The brake bodies and discs borrow technology from Shimano’s mountain groups, namely the ICE heat management system. Road discs can get extremely hot during prolonged descents, and that is the Achilles Heel of hydros, according to a number of sources. Shimano’s ICE system should help alleviate heat-induced brake fade.
I asked the Shimano tech if this hydraulic wizardry would trickle down to more affordable options for “regular folks” who can’t afford Dura Ace/Ultegra. Alas, Shimano plans only to offer hydraulic discs on their two upper-end Di2 groupsets…not even mechanical Dura Ace will be graced with a master cylinder setup. The reason for this is that they wanted to maintain the existing Di2 lever shape without a “unicorn bulge”, according to the tech I spoke to. SRAM’s shifting assembly and the master cylinder together take up a lot more room and necessitated a lever redesign on their end.
Finally, for those of you who use other components, or dig your current brake/shifter setup, there’s hope for you. TRP has unveiled their HY-RD system, which is cable-actuated and has the master cylinder mounted to the brake body itself. TRP claims this HY-RD system will work with any current mechanical shifting system.
TRP also still offers their Parabox adapter system.
We’re curious — are road disc brakes in your future? Any thoughts on mechanical vs. hydraulic?

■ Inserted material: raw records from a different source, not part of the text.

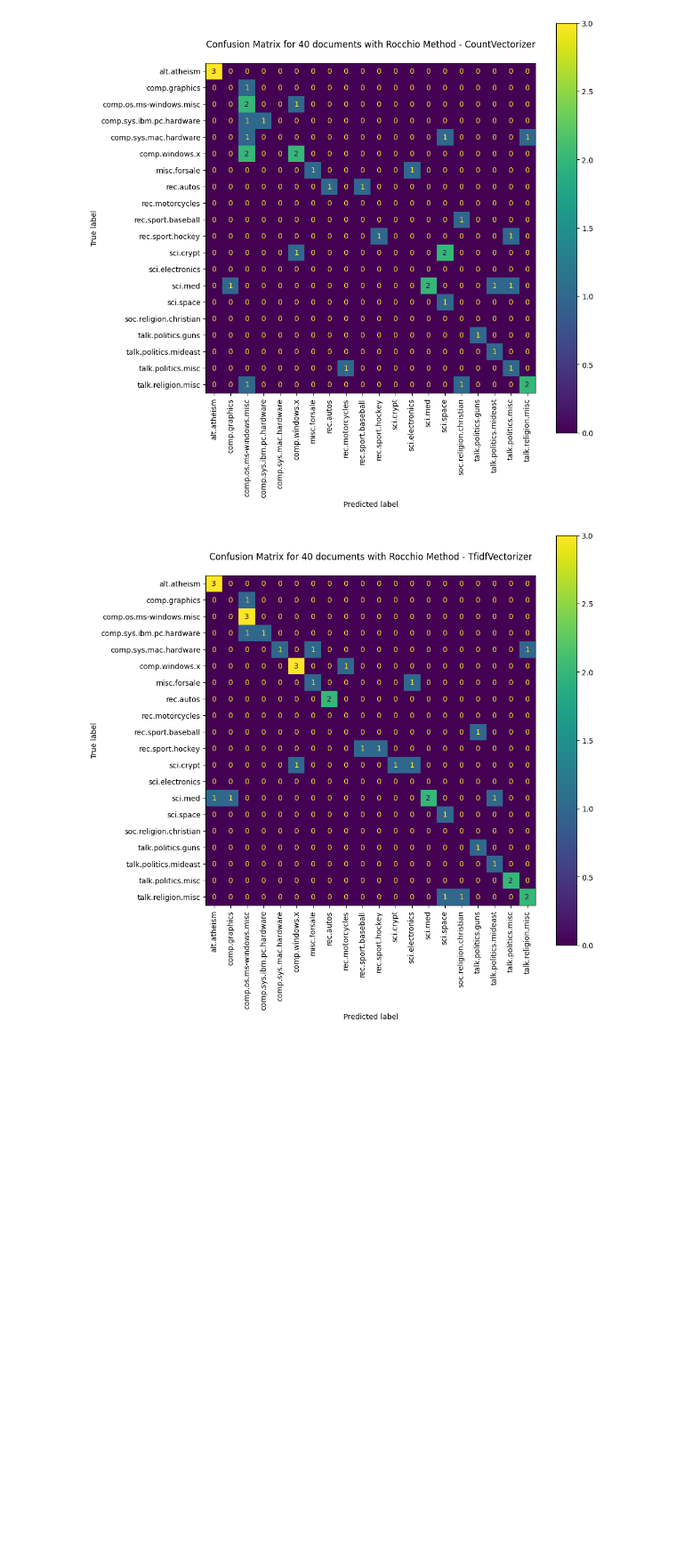
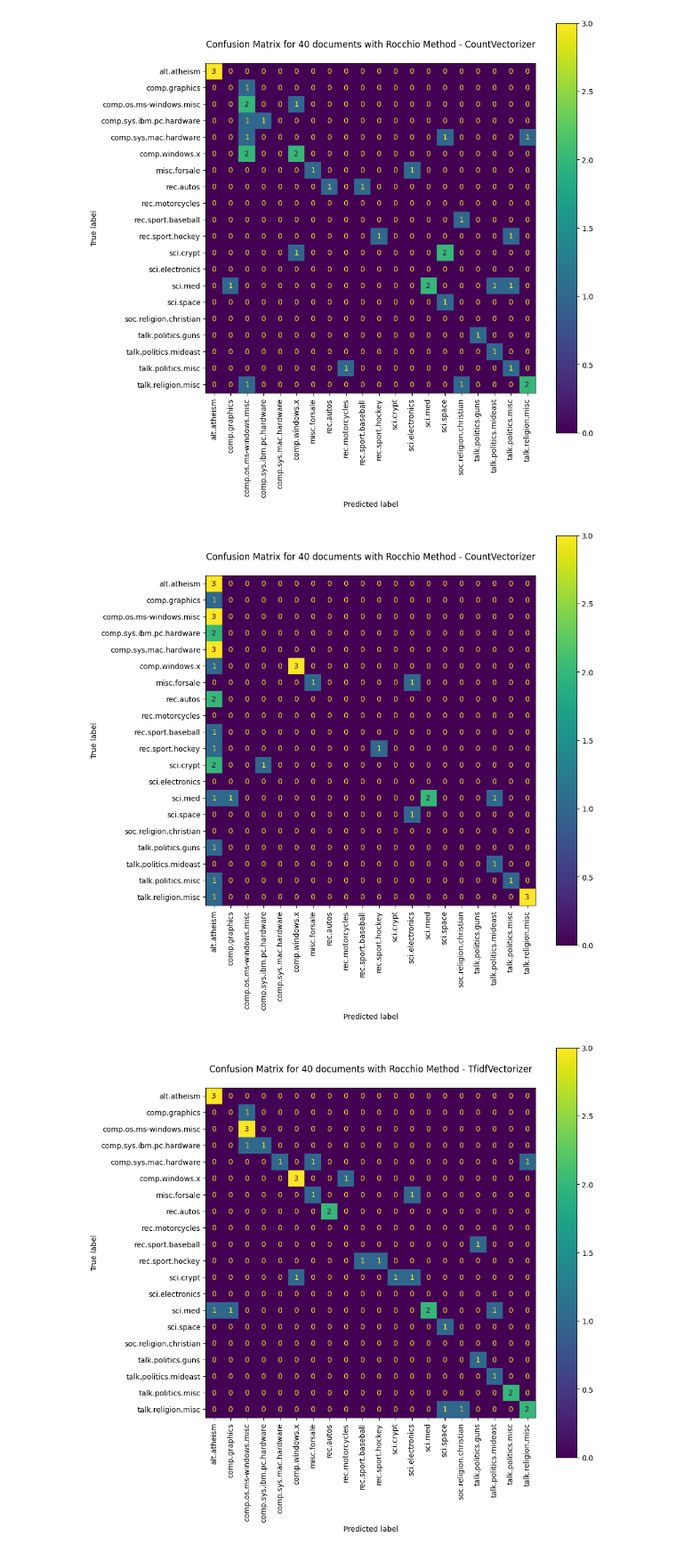
Before and after one commit to lorenzobotto/esercizi-tln, a Jupyter notebook: ex4/exercise_4.ipynb, the cells around one changed output. Shown at 89% size. Saved outputs shown, nothing was run; the diff lists cells and outputs as text; code cells hidden in the pictures; blank space fills up the shorter version.

Commit message:
added ngram count vectoriz and tfidf ngram vector

```diff
--- a/ex4/exercise_4.ipynb
+++ b/ex4/exercise_4.ipynb
@@ -36,8 +36,14 @@ for filenames in os.listdir(directory):
 vectorizer = CountVectorizer(stop_words='english')
 vectors_dataset_count = vectorizer.fit_transform(list_of_vectors)
 
+vectorizer = CountVectorizer(stop_words='english',ngram_range=(5,5))
+vectors_dataset_count_ngram = vectorizer.fit_transform(list_of_vectors)
+
 vectorizer = TfidfVectorizer(stop_words='english')
 vectors_dataset_tfidf = vectorizer.fit_transform(list_of_vectors)
+
+vectorizer = TfidfVectorizer(stop_words='english',ngram_range=(5,5))
+vectors_dataset_tfidf_ngram = vectorizer.fit_transform(list_of_vectors)
 # %%
 def count_doc_positives(target: list, target_class: int) -> int:
     return target.count(target_class)
@@ -106,3 +112,18 @@ Precision Score:  0.475
 Recall Score:  0.42833333333333334
 F1 Score:  0.406991341991342
 --------------------
+# %%
+# CountVectorizer_ngram
+
+X_train, X_test, y_train, y_test = train_test_split(vectors_dataset_count_ngram.toarray(), target, test_size=0.1, random_state=42)
+profiles = rocchio_method(X_train, y_train, len(target_names), 16, 8)
+predictions_count_ngram = predict_rocchio(profiles, X_test)
+
+# I calculate the accuracy, f1, precision and recall score for a single fold
+print("--------------------")
+print("CountVectorizer_ngram")
+print("Accuracy Score: ", accuracy_score(y_test, predictions_count))
+print("Precision Score: ", precision_score(y_test, predictions_count, average='macro'))
+print("Recall Score: ", recall_score(y_test, predictions_count, average='macro'))
+print("F1 Score: ", f1_score(y_test, predictions_count, average='macro'))
+print("--------------------")
@@ -129,3 +158,18 @@ Precision Score:  0.5883333333333333
 Recall Score:  0.5408333333333333
 F1 Score:  0.5166666666666666
 --------------------
+# %%
+# TfidfVectorizer_ngram
+
+X_train, X_test, y_train, y_test = train_test_split(vectors_dataset_tfidf_ngram.toarray(), target, test_size=0.1, random_state=42)
+profiles = rocchio_method(X_train, y_train, len(target_names), 16, 8)
+predictions_tfidf_ngram = predict_rocchio(profiles, X_test)
+
+# I calculate the accuracy, f1, precision and recall score for a single fold
+print("--------------------")
+print("TfidfVectorizer whit n-gram")
+print("Accuracy Score: ", accuracy_score(y_test, predictions_tfidf))
+print("Precision Score: ", precision_score(y_test, predictions_tfidf, average='macro'))
+print("Recall Score: ", recall_score(y_test, predictions_tfidf, average='macro'))
+print("F1 Score: ", f1_score(y_test, predictions_tfidf, average='macro'))
+print("--------------------")
@@ -141,6 +193,16 @@ _ = ax.set_title(
 )
 # %% [output]
 [figure]
+# %%
+# CountVectorizer_ngram Confusion Matrix
+
+fig, ax = plt.subplots(figsize=(10, 10))
+ConfusionMatrixDisplay.from_predictions(y_test, predictions_count_ngram, ax=ax, labels=[x for x in range(20)], display_labels=target_names, xticks_rotation='vertical')
+_ = ax.set_title(
+    f"Confusion Matrix for {len(y_test)} documents with Rocchio Method - CountVectorizer\n"
+)
+# %% [output]
+[figure, added]
 # %%
 # TfidfVectorizer Confusion Matrix
 
```
Also changed, not shown: parts of 4 cells of this notebook.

We’d love to hear your thoughts/gripes/concerns/WTFs. The technology still has a bit of refinement to go, but it is great to see the big component makers getting behind this new application for hydraulics.
Interbike 2013 Coverage Proudly Sponsored by Black Tiger Jerky